Caveolae are small, "omega-shaped" invaginations at the plasma membrane of the cell which are involved in a variety of processes including cholesterol transport, potocytosis and cell signalling. Within caveolae there are caveolae-associated proteins, and changes in expression of these molecules have been described to play a role in the pathophysiology of various diseases including cancer and cardiovascular disease. Evidence is beginning to accumulate that epigenetic processes may regulate the expression of these caveolae related genes, and hence contribute to disease progression. Here, we summarize the current knowledge of the role of epigenetic modification in regulating the expression of these caveolae related genes and how this relates to changes in cellular physiology and in health and disease.

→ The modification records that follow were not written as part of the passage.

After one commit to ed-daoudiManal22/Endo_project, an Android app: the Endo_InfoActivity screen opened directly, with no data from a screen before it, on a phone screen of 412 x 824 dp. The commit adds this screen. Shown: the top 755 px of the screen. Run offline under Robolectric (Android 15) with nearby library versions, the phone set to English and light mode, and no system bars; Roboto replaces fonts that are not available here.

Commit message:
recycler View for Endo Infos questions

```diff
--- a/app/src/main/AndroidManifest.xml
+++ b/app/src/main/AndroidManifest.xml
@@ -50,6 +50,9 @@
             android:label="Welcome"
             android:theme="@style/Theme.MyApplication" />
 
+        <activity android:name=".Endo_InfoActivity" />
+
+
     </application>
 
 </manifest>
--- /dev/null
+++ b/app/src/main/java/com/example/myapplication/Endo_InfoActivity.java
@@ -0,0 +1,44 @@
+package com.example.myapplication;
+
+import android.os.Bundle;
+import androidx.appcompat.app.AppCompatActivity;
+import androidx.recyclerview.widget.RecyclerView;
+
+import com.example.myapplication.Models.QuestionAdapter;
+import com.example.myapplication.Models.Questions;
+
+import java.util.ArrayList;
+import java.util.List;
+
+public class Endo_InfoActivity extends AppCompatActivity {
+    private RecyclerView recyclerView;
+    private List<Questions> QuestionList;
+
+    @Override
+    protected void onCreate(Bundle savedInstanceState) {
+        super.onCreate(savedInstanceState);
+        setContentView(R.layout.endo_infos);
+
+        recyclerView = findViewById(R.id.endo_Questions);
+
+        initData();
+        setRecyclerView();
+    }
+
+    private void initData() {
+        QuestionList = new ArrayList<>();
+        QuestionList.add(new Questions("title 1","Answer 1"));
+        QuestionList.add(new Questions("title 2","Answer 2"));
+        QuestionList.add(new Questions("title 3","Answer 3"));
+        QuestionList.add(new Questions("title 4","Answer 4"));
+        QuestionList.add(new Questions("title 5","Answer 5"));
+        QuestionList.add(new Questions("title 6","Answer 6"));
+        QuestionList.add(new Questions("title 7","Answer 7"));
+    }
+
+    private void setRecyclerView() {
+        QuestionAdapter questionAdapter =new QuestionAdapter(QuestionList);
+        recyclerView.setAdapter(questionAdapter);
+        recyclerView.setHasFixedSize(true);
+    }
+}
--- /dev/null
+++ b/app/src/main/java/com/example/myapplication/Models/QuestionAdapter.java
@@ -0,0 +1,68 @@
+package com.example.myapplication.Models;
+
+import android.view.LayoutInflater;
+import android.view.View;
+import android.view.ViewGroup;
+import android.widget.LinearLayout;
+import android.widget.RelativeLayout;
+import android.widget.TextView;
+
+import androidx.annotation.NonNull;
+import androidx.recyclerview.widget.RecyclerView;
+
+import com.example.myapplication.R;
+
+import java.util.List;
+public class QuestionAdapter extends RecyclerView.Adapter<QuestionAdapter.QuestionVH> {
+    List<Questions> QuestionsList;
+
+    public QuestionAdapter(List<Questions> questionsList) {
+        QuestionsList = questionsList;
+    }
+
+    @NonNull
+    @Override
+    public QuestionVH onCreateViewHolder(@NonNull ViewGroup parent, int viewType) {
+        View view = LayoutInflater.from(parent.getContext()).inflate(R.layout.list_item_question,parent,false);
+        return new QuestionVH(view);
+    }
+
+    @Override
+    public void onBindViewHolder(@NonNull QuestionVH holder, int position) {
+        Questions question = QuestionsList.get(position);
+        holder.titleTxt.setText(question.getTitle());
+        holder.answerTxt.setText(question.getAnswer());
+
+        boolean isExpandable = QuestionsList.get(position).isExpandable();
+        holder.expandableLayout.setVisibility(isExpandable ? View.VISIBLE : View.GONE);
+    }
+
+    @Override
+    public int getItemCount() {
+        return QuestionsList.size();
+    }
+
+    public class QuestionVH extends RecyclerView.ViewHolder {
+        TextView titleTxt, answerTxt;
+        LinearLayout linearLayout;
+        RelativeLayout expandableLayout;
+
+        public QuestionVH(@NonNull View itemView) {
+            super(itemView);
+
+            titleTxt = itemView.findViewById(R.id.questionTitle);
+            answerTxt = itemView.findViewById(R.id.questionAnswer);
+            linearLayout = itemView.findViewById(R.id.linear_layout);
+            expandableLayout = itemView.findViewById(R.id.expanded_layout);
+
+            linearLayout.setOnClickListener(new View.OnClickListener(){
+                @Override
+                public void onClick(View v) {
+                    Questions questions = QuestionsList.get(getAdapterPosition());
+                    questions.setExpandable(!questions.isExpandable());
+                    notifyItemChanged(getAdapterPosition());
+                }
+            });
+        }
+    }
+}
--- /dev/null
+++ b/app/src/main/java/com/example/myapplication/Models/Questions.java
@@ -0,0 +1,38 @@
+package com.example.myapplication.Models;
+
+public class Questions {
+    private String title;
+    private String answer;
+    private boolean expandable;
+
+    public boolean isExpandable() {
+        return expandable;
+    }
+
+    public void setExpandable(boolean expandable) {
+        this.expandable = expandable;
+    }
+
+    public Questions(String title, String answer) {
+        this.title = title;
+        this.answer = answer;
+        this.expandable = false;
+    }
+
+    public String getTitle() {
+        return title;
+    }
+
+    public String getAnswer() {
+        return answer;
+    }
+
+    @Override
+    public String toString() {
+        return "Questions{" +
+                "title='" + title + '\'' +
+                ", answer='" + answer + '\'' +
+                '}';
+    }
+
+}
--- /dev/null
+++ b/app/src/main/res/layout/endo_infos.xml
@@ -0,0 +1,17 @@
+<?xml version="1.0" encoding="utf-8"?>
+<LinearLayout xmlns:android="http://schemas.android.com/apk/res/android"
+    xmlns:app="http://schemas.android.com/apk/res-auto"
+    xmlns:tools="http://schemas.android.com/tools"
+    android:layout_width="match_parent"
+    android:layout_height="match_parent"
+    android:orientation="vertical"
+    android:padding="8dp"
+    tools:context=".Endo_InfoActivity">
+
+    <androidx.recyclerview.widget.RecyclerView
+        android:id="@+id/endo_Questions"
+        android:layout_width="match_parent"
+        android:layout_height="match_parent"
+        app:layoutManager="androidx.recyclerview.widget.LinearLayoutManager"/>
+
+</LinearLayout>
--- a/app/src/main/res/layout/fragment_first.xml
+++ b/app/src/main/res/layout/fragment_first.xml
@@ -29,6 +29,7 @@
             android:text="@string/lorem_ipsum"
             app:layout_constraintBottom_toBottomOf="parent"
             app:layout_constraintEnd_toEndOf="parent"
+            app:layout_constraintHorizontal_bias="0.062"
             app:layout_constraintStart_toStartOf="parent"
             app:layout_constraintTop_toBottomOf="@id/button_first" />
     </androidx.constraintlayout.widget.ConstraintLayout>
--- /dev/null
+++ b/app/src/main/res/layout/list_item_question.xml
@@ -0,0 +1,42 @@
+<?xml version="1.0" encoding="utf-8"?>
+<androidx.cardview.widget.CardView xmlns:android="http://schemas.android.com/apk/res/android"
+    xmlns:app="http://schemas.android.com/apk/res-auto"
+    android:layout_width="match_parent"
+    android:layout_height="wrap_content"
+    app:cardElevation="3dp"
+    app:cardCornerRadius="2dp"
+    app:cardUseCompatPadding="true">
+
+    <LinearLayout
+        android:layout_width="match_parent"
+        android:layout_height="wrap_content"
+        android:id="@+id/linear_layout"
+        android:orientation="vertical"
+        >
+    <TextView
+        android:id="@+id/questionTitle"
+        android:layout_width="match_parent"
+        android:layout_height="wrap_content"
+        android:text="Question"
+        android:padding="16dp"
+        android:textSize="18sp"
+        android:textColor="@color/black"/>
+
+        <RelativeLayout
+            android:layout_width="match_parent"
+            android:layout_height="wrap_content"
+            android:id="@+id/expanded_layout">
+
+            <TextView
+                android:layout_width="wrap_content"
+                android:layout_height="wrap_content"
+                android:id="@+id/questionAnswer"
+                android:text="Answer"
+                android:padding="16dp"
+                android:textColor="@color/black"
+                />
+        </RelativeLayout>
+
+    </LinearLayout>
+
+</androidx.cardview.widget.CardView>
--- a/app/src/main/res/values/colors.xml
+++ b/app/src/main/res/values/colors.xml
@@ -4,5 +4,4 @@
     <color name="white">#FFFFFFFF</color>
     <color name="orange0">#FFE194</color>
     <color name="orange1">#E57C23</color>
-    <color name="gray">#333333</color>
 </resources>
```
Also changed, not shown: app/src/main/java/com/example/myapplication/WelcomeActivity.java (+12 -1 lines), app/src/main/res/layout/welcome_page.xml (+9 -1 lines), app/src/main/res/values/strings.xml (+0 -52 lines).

Low, J. Y., & Nicholson, H. D. (2015, June 26). Epigenetic modifications of caveolae associated proteins in health and disease. BMC Genetics. BioMed Central Ltd. https://doi.org/10.1186/s12863-015-0231-y